(Edit difference data)
○ ○ ○ ○

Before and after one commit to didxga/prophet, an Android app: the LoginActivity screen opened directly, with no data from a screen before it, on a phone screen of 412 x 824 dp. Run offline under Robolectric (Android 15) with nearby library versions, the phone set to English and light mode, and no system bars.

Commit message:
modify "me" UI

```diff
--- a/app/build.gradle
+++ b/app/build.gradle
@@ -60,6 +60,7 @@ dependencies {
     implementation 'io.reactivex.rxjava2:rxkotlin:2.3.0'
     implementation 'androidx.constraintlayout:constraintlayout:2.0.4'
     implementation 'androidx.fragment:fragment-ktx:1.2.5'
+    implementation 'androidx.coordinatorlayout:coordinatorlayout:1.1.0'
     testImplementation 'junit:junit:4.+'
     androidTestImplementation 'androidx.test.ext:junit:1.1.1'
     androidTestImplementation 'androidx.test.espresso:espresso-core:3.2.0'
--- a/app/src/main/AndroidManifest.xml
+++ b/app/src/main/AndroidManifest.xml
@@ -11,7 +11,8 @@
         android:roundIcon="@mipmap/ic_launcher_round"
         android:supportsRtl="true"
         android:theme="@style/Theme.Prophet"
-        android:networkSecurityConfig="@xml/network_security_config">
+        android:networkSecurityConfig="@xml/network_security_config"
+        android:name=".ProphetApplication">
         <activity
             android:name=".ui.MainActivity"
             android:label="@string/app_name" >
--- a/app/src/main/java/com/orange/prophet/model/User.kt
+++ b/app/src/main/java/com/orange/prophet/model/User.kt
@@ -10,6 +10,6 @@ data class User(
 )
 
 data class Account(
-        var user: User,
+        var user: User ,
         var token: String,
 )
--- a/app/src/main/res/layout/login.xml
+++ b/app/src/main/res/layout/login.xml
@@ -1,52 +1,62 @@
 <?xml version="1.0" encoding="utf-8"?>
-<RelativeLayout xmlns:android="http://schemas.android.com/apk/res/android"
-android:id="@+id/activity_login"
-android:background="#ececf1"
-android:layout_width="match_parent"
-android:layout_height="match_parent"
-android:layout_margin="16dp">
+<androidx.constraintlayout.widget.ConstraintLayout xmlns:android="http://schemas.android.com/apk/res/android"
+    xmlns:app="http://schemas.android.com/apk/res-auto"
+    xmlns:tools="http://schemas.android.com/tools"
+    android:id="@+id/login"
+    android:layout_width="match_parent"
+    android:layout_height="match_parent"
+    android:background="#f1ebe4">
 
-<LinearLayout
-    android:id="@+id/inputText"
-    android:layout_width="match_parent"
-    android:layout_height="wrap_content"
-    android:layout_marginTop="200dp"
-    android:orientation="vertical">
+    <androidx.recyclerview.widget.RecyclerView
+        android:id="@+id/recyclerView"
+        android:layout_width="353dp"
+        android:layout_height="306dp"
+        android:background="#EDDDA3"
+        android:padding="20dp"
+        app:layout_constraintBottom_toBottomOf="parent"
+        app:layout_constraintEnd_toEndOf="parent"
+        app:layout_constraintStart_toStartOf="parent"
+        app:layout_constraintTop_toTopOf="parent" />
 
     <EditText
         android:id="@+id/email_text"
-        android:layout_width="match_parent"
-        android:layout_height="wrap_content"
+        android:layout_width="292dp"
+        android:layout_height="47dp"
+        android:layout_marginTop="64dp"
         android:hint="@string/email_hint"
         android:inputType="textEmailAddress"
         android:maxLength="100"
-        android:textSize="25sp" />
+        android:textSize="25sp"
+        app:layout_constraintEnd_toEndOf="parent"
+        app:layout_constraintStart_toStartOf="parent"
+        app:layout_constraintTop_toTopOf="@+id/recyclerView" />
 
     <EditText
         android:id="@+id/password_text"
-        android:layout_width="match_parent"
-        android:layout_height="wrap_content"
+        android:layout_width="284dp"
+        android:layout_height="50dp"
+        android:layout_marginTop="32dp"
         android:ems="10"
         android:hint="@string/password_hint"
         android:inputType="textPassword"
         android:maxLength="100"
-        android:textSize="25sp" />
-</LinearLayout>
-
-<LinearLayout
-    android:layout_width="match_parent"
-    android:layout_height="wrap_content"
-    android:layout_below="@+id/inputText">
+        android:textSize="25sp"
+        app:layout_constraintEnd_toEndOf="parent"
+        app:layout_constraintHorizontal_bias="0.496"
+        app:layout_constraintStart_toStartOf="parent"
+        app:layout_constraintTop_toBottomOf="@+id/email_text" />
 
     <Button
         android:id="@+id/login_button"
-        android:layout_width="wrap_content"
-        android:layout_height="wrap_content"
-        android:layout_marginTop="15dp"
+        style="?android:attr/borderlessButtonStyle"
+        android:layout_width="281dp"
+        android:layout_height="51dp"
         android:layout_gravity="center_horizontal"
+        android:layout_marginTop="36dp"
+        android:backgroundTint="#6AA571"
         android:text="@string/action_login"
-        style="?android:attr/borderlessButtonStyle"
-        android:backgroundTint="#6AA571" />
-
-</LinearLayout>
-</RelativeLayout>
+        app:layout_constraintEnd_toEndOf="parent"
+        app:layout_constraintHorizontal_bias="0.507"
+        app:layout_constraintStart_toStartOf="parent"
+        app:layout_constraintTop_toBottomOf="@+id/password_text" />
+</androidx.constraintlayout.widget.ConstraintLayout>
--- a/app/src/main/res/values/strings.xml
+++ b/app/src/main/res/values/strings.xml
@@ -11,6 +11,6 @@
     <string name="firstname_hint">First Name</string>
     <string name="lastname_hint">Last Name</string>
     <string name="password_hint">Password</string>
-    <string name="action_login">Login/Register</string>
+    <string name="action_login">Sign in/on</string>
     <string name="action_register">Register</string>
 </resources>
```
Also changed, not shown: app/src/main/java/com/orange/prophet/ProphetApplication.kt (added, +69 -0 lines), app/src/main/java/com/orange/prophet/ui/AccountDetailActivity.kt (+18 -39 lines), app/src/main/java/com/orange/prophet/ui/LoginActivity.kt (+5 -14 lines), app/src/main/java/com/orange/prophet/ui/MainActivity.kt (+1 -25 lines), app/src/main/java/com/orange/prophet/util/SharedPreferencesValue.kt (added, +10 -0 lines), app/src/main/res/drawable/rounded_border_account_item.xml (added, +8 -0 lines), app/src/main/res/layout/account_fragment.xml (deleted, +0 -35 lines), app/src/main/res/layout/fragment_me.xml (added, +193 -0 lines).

○ ○ ○ ○

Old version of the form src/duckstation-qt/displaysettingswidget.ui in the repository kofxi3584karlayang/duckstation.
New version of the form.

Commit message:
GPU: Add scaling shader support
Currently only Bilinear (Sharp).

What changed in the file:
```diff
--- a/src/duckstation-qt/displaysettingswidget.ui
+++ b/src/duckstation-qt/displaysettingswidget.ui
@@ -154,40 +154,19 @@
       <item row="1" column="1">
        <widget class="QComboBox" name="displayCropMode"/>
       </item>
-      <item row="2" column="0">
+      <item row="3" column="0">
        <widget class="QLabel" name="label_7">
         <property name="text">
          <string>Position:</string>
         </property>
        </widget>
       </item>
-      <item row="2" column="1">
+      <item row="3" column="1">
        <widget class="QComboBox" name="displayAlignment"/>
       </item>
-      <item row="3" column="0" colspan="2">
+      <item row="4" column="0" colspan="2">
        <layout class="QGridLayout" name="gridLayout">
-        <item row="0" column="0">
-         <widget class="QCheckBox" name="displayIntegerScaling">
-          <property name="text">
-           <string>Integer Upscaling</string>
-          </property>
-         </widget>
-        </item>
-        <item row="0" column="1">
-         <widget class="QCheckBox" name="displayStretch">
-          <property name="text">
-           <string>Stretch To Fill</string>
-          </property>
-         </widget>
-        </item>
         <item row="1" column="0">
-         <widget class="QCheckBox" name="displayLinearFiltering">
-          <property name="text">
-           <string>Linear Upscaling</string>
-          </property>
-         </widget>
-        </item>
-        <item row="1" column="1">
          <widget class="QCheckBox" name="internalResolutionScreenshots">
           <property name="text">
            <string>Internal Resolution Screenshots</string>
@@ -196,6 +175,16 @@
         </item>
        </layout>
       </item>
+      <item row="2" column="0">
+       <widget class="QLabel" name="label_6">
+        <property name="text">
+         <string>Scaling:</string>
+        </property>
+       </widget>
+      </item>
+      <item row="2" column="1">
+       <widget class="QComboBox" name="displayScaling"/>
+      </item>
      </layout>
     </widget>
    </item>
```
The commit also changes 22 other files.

○ ○ ○ ○

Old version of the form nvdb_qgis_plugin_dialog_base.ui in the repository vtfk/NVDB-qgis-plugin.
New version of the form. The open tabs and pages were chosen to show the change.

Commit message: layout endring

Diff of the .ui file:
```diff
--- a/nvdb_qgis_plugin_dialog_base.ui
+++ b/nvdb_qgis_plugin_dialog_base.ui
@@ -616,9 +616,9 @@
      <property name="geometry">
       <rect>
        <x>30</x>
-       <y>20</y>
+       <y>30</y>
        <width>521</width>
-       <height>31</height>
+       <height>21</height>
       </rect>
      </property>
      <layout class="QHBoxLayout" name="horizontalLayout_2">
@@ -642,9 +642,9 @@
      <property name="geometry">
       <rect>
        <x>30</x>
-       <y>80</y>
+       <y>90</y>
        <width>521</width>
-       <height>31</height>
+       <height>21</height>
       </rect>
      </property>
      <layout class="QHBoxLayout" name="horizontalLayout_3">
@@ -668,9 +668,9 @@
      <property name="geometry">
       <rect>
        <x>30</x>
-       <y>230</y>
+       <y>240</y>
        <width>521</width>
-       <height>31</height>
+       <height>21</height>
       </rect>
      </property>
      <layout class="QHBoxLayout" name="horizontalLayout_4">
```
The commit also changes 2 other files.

○ ○ ○ ○

■ Work item:
Show every line from the entries that includes the word "constraintlayout".

■ Response:
     implementation 'androidx.constraintlayout:constraintlayout:2.0.4'
+<androidx.constraintlayout.widget.ConstraintLayout xmlns:android="http://schemas.android.com/apk/res/android"
+</androidx.constraintlayout.widget.ConstraintLayout>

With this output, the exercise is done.